#### [Data]

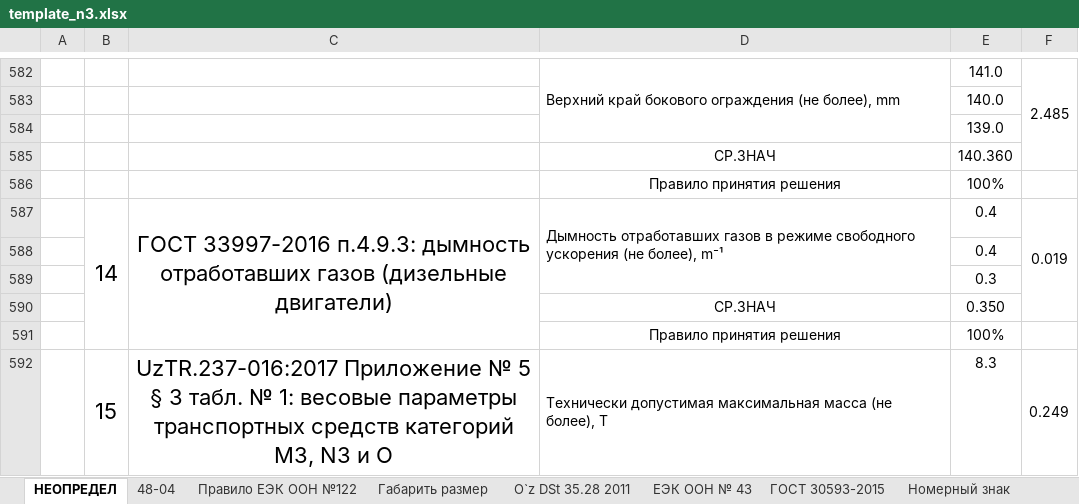
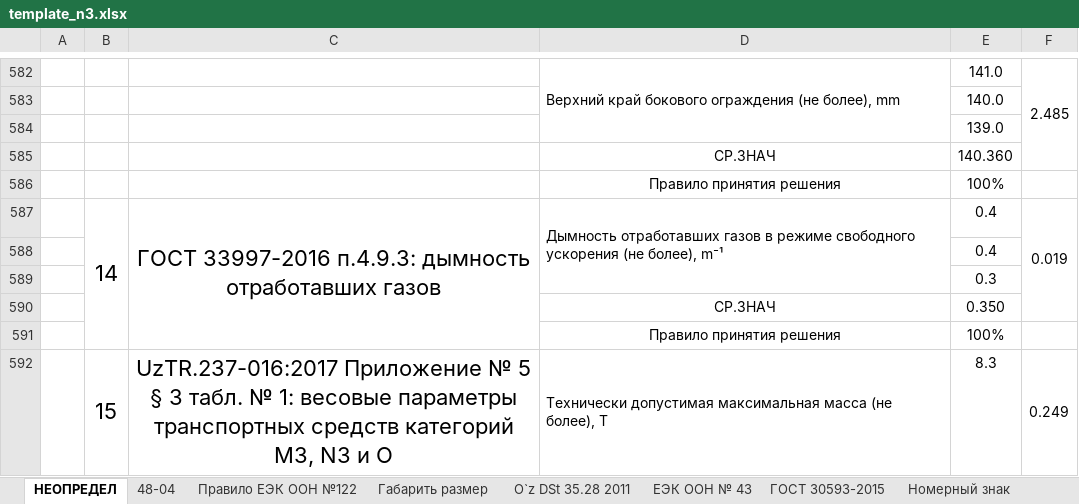
Before and after one commit to DalerK5/Siteprtcl, an Excel workbook: n3/template_n3.xlsx, sheet НЕОПРЕДЕЛ, drawn as a sheet; only a part is shown, gaps mark what is left out; values as stored, in another font and other column widths than the file's, no borders; the diff names each change by its address in the sheet, - before the commit and + after, or states it on an @@ line.

```diff
--- a/n3/template_n3.xlsx (sheet НЕОПРЕДЕЛ)
+++ b/n3/template_n3.xlsx (sheet НЕОПРЕДЕЛ)
-C587: …отработавших газов (дизельные двигатели)
+C587: …отработавших газов
```
Also changed, not shown: m2_m3/template_m3.xlsx.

#### [About this task]
One number makes up the answer: the number of lines among the entries that include the word "shown".

#### [Answer to this problem]
2